Version comparison data
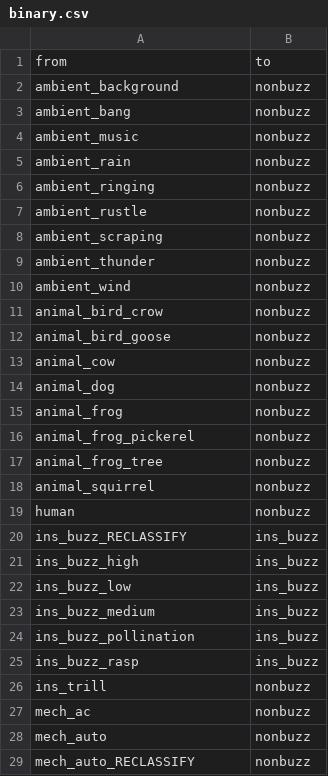
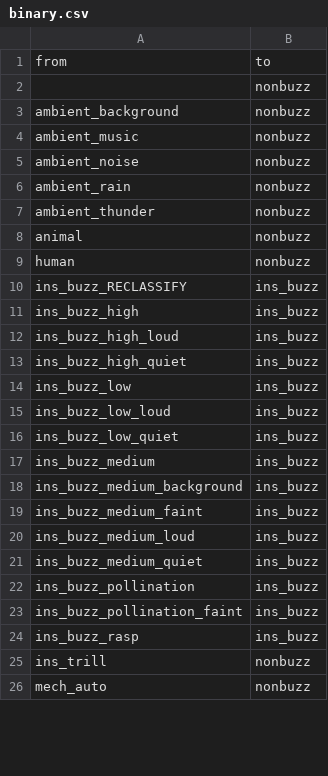
Before and after one commit to OSU-Bee-Lab/buzzdetect-training, a CSV file: 02_set/sets/medium/translations/binary.csv, drawn as a sheet; only a part is shown; the diff covers the shown part only.

```diff
--- a/02_set/sets/medium/translations/binary.csv
+++ b/02_set/sets/medium/translations/binary.csv
@@ -1,19 +1,9 @@
 "from","to"
+"","nonbuzz"
 "ambient_background","nonbuzz"
-"ambient_bang","nonbuzz"
 "ambient_music","nonbuzz"
+"ambient_noise","nonbuzz"
 "ambient_rain","nonbuzz"
-"ambient_ringing","nonbuzz"
-"ambient_rustle","nonbuzz"
-"ambient_scraping","nonbuzz"
 "ambient_thunder","nonbuzz"
-"ambient_wind","nonbuzz"
-"animal_bird_crow","nonbuzz"
-"animal_bird_goose","nonbuzz"
-"animal_cow","nonbuzz"
-"animal_dog","nonbuzz"
-"animal_frog","nonbuzz"
-"animal_frog_pickerel","nonbuzz"
-"animal_frog_tree","nonbuzz"
-"animal_squirrel","nonbuzz"
+"animal","nonbuzz"
 "human","nonbuzz"
@@ -21,9 +11,16 @@
 "ins_buzz_high","ins_buzz"
+"ins_buzz_high_loud","ins_buzz"
+"ins_buzz_high_quiet","ins_buzz"
 "ins_buzz_low","ins_buzz"
+"ins_buzz_low_loud","ins_buzz"
+"ins_buzz_low_quiet","ins_buzz"
 "ins_buzz_medium","ins_buzz"
+"ins_buzz_medium_background","ins_buzz"
+"ins_buzz_medium_faint","ins_buzz"
+"ins_buzz_medium_loud","ins_buzz"
+"ins_buzz_medium_quiet","ins_buzz"
 "ins_buzz_pollination","ins_buzz"
+"ins_buzz_pollination_faint","ins_buzz"
 "ins_buzz_rasp","ins_buzz"
 "ins_trill","nonbuzz"
-"mech_ac","nonbuzz"
 "mech_auto","nonbuzz"
-"mech_auto_RECLASSIFY","nonbuzz"
```
Also changed, not shown: 18 removed rows and 3 edited cells elsewhere in this file, 02_set/sets/medium/translations/blank.csv, 02_set/sets/medium/translations/general.csv, 4 other files.
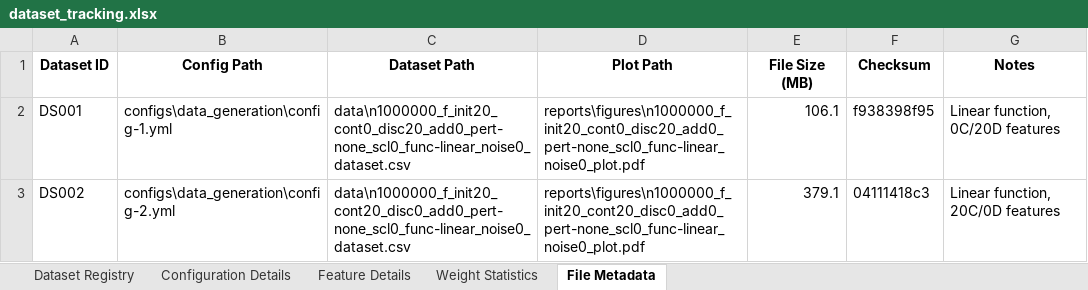
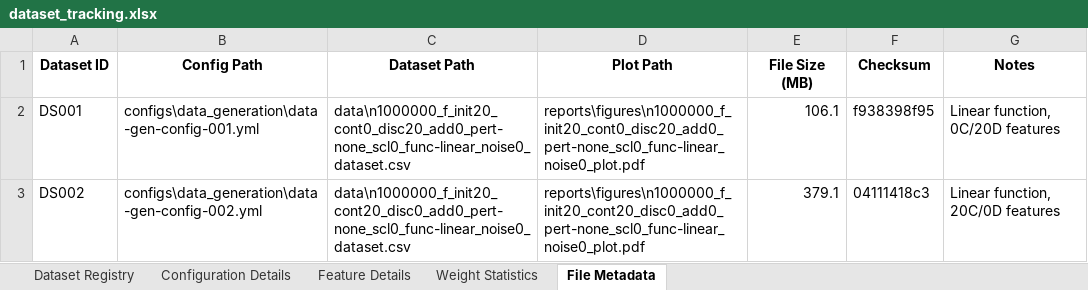
Before and after one commit to ellecarey/masters-project, an Excel workbook: dataset_tracking.xlsx, sheet File Metadata, drawn as a sheet; values as stored, in another font and other column widths than the file's, no borders; the diff names each change by its address in the sheet, - before the commit and + after, or states it on an @@ line.

Commit message:
separated combined config into data generation and training configs

```diff
--- a/dataset_tracking.xlsx (sheet File Metadata)
+++ b/dataset_tracking.xlsx (sheet File Metadata)
-B2 (Config Path): configs\data_generation\config-1.yml
+B2 (Config Path): configs\data_generation\data-gen-config-001.yml
-B3 (Config Path): configs\data_generation\config-2.yml
+B3 (Config Path): configs\data_generation\data-gen-config-002.yml
```
Also changed, not shown: sheet Dataset Registry, sheet Configuration Details, 9 other files.
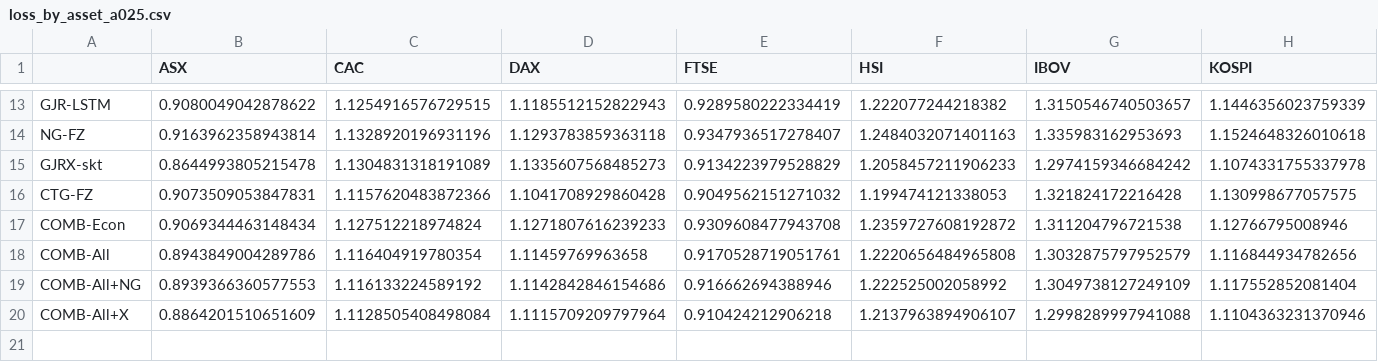
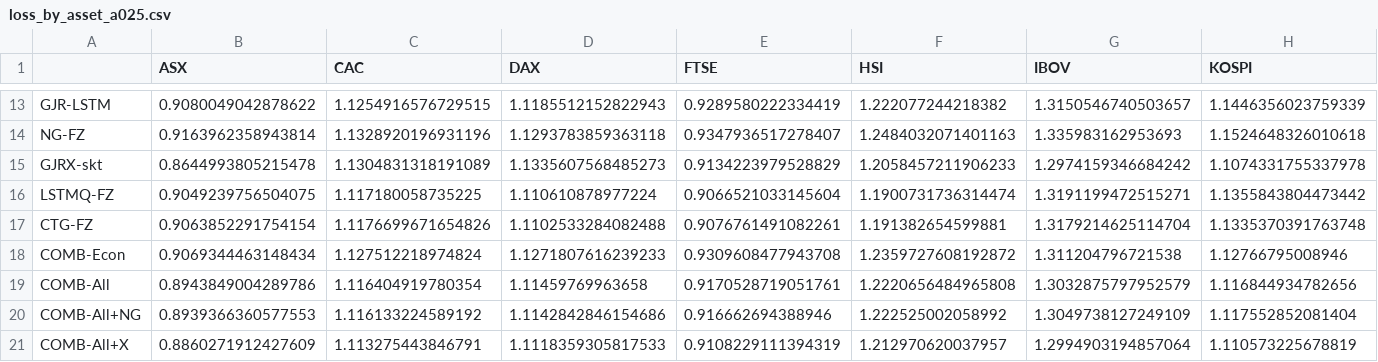
Before and after one commit to mayur-agrawal-iitk/learning-the-tail, a CSV file: results/main/tables/paper2/loss_by_asset_a025.csv, drawn as a sheet; only a part is shown, gaps mark what is left out; addresses are those after the commit; rows hold the shown columns only; the diff covers the shown part only; the diff names each change by its address in the sheet, - before the commit and + after, or states it on an @@ line.

```diff
--- a/results/main/tables/paper2/loss_by_asset_a025.csv
+++ b/results/main/tables/paper2/loss_by_asset_a025.csv
+row 16: LSTMQ-FZ | 0.9049239756504075 | 1.117180058735225 | 1.110610878977224 | 0.9066521033145604 | 1.1900731736314474 | 1.3191199472515271 | 1.1355843804473442
-B17 (ASX): 0.9073509053847831
+B17 (ASX): 0.9063852291754154
-C17 (CAC): 1.1157620483872366
+C17 (CAC): 1.1176699671654826
-D17 (DAX): 1.1041708929860428
+D17 (DAX): 1.1102533284082488
-E17 (FTSE): 0.9049562151271032
+E17 (FTSE): 0.9076761491082261
-F17 (HSI): 1.199474121338053
+F17 (HSI): 1.191382654599881
-G17 (IBOV): 1.321824172216428
+G17 (IBOV): 1.3179214625114704
-H17 (KOSPI): 1.130998677057575
+H17 (KOSPI): 1.1335370391763748
-B21 (ASX): 0.8864201510651609
+B21 (ASX): 0.8860271912427609
-C21 (CAC): 1.1128505408498084
+C21 (CAC): 1.113275443846791
-D21 (DAX): 1.1115709209797964
+D21 (DAX): 1.1118359305817533
-E21 (FTSE): 0.910424212906218
+E21 (FTSE): 0.9108229111394319
-F21 (HSI): 1.2137963894906107
+F21 (HSI): 1.212970620037957
-G21 (IBOV): 1.2998289997941088
+G21 (IBOV): 1.2994903194857064
-H21 (KOSPI): 1.1104363231370946
+H21 (KOSPI): 1.110573225678819
```
Also changed, not shown: 10 edited cells elsewhere in this file, results/main/tables/paper2/hypotheses.csv, results/main/tables/paper2/loss_by_asset_a010.csv, 44 other files.
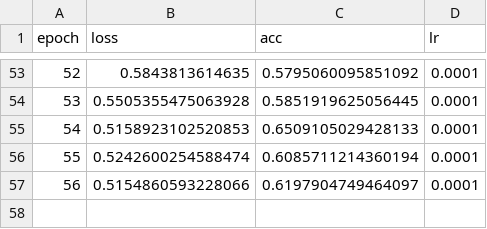
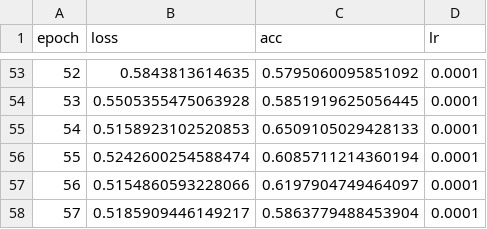
Before and after one commit to Ploychompoo-Nut/Code-3DReconstruction, a CSV file: Log/upper_lower/training_log.csv, drawn as a sheet; only a part is shown, gaps mark what is left out; the diff names each change by its address in the sheet, - before the commit and + after, or states it on an @@ line.

```diff
--- a/Log/upper_lower/training_log.csv
+++ b/Log/upper_lower/training_log.csv
+row 58: 57 | 0.5185909446149217 | 0.5863779488453904 | 0.0001
```
Also changed, not shown: 2 other files.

TASK GOAL
Set down every entry above without alteration, but print no images.

TASK RESPONSE
Before and after one commit to OSU-Bee-Lab/buzzdetect-training, a CSV file: 02_set/sets/medium/translations/binary.csv, drawn as a sheet; only a part is shown; the diff covers the shown part only.

```diff
--- a/02_set/sets/medium/translations/binary.csv
+++ b/02_set/sets/medium/translations/binary.csv
@@ -1,19 +1,9 @@
 "from","to"
+"","nonbuzz"
 "ambient_background","nonbuzz"
-"ambient_bang","nonbuzz"
 "ambient_music","nonbuzz"
+"ambient_noise","nonbuzz"
 "ambient_rain","nonbuzz"
-"ambient_ringing","nonbuzz"
-"ambient_rustle","nonbuzz"
-"ambient_scraping","nonbuzz"
 "ambient_thunder","nonbuzz"
-"ambient_wind","nonbuzz"
-"animal_bird_crow","nonbuzz"
-"animal_bird_goose","nonbuzz"
-"animal_cow","nonbuzz"
-"animal_dog","nonbuzz"
-"animal_frog","nonbuzz"
-"animal_frog_pickerel","nonbuzz"
-"animal_frog_tree","nonbuzz"
-"animal_squirrel","nonbuzz"
+"animal","nonbuzz"
 "human","nonbuzz"
@@ -21,9 +11,16 @@
 "ins_buzz_high","ins_buzz"
+"ins_buzz_high_loud","ins_buzz"
+"ins_buzz_high_quiet","ins_buzz"
 "ins_buzz_low","ins_buzz"
+"ins_buzz_low_loud","ins_buzz"
+"ins_buzz_low_quiet","ins_buzz"
 "ins_buzz_medium","ins_buzz"
+"ins_buzz_medium_background","ins_buzz"
+"ins_buzz_medium_faint","ins_buzz"
+"ins_buzz_medium_loud","ins_buzz"
+"ins_buzz_medium_quiet","ins_buzz"
 "ins_buzz_pollination","ins_buzz"
+"ins_buzz_pollination_faint","ins_buzz"
 "ins_buzz_rasp","ins_buzz"
 "ins_trill","nonbuzz"
-"mech_ac","nonbuzz"
 "mech_auto","nonbuzz"
-"mech_auto_RECLASSIFY","nonbuzz"
```
Also changed, not shown: 18 removed rows and 3 edited cells elsewhere in this file, 02_set/sets/medium/translations/blank.csv, 02_set/sets/medium/translations/general.csv, 4 other files.
Before and after one commit to ellecarey/masters-project, an Excel workbook: dataset_tracking.xlsx, sheet File Metadata, drawn as a sheet; values as stored, in another font and other column widths than the file's, no borders; the diff names each change by its address in the sheet, - before the commit and + after, or states it on an @@ line.

Commit message:
separated combined config into data generation and training configs

```diff
--- a/dataset_tracking.xlsx (sheet File Metadata)
+++ b/dataset_tracking.xlsx (sheet File Metadata)
-B2 (Config Path): configs\data_generation\config-1.yml
+B2 (Config Path): configs\data_generation\data-gen-config-001.yml
-B3 (Config Path): configs\data_generation\config-2.yml
+B3 (Config Path): configs\data_generation\data-gen-config-002.yml
```
Also changed, not shown: sheet Dataset Registry, sheet Configuration Details, 9 other files.
Before and after one commit to mayur-agrawal-iitk/learning-the-tail, a CSV file: results/main/tables/paper2/loss_by_asset_a025.csv, drawn as a sheet; only a part is shown, gaps mark what is left out; addresses are those after the commit; rows hold the shown columns only; the diff covers the shown part only; the diff names each change by its address in the sheet, - before the commit and + after, or states it on an @@ line.

```diff
--- a/results/main/tables/paper2/loss_by_asset_a025.csv
+++ b/results/main/tables/paper2/loss_by_asset_a025.csv
+row 16: LSTMQ-FZ | 0.9049239756504075 | 1.117180058735225 | 1.110610878977224 | 0.9066521033145604 | 1.1900731736314474 | 1.3191199472515271 | 1.1355843804473442
-B17 (ASX): 0.9073509053847831
+B17 (ASX): 0.9063852291754154
-C17 (CAC): 1.1157620483872366
+C17 (CAC): 1.1176699671654826
-D17 (DAX): 1.1041708929860428
+D17 (DAX): 1.1102533284082488
-E17 (FTSE): 0.9049562151271032
+E17 (FTSE): 0.9076761491082261
-F17 (HSI): 1.199474121338053
+F17 (HSI): 1.191382654599881
-G17 (IBOV): 1.321824172216428
+G17 (IBOV): 1.3179214625114704
-H17 (KOSPI): 1.130998677057575
+H17 (KOSPI): 1.1335370391763748
-B21 (ASX): 0.8864201510651609
+B21 (ASX): 0.8860271912427609
-C21 (CAC): 1.1128505408498084
+C21 (CAC): 1.113275443846791
-D21 (DAX): 1.1115709209797964
+D21 (DAX): 1.1118359305817533
-E21 (FTSE): 0.910424212906218
+E21 (FTSE): 0.9108229111394319
-F21 (HSI): 1.2137963894906107
+F21 (HSI): 1.212970620037957
-G21 (IBOV): 1.2998289997941088
+G21 (IBOV): 1.2994903194857064
-H21 (KOSPI): 1.1104363231370946
+H21 (KOSPI): 1.110573225678819
```
Also changed, not shown: 10 edited cells elsewhere in this file, results/main/tables/paper2/hypotheses.csv, results/main/tables/paper2/loss_by_asset_a010.csv, 44 other files.
Before and after one commit to Ploychompoo-Nut/Code-3DReconstruction, a CSV file: Log/upper_lower/training_log.csv, drawn as a sheet; only a part is shown, gaps mark what is left out; the diff names each change by its address in the sheet, - before the commit and + after, or states it on an @@ line.

```diff
--- a/Log/upper_lower/training_log.csv
+++ b/Log/upper_lower/training_log.csv
+row 58: 57 | 0.5185909446149217 | 0.5863779488453904 | 0.0001
```
Also changed, not shown: 2 other files.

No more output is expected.